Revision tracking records
Content starts

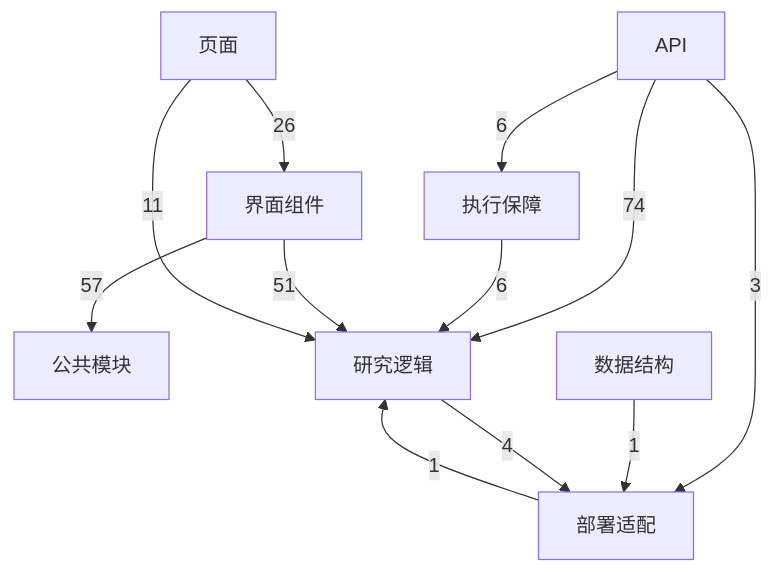
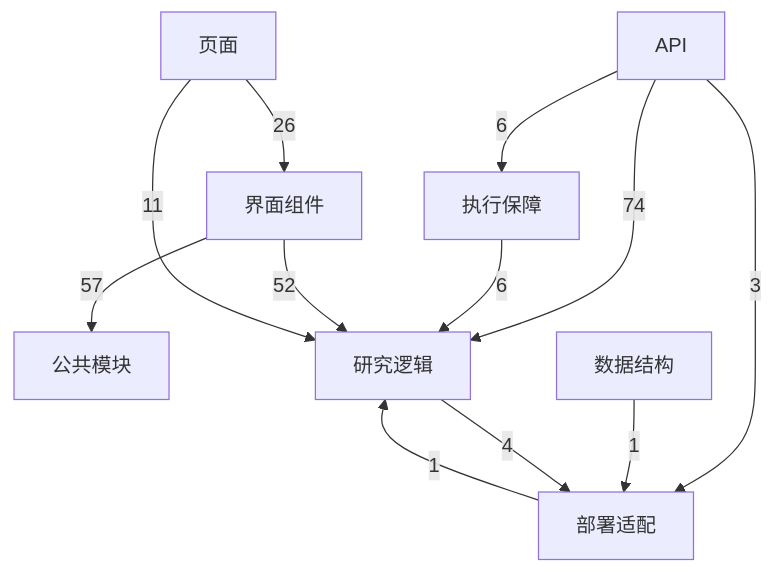
Before and after one commit to stelladu2026-arch/jianwei: the diagram in docs/logic/ARCHITECTURE.generated.md, drawn with Mermaid. The commit also changed other lines of this file and 7 other files, not shown here.

Commit message:
docs: verify proposal evidence binding and synchronize architecture

````diff
--- a/docs/logic/ARCHITECTURE.generated.md
+++ b/docs/logic/ARCHITECTURE.generated.md
@@ -13,22 +13,22 @@
 ```mermaid
 flowchart TD
   m0["API"]
   m1["公共模块"]
   m2["执行保障"]
   m3["数据结构"]
   m4["界面组件"]
   m5["研究逻辑"]
   m6["部署适配"]
   m7["页面"]
   m0 -->|6| m2
   m0 -->|74| m5
   m0 -->|3| m6
   m2 -->|6| m5
   m3 -->|1| m6
   m4 -->|57| m1
-  m4 -->|51| m5
+  m4 -->|52| m5
   m5 -->|4| m6
   m6 -->|1| m5
   m7 -->|26| m4
   m7 -->|11| m5
 ```
````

Content ends

> _ASSIGNED TASK_
Identify each line in the entries with the word "generated" and copy it.

> _RESPONSE AREA_
Before and after one commit to stelladu2026-arch/jianwei: the diagram in docs/logic/ARCHITECTURE.generated.md, drawn with Mermaid. The commit also changed other lines of this file and 7 other files, not shown here.
--- a/docs/logic/ARCHITECTURE.generated.md
+++ b/docs/logic/ARCHITECTURE.generated.md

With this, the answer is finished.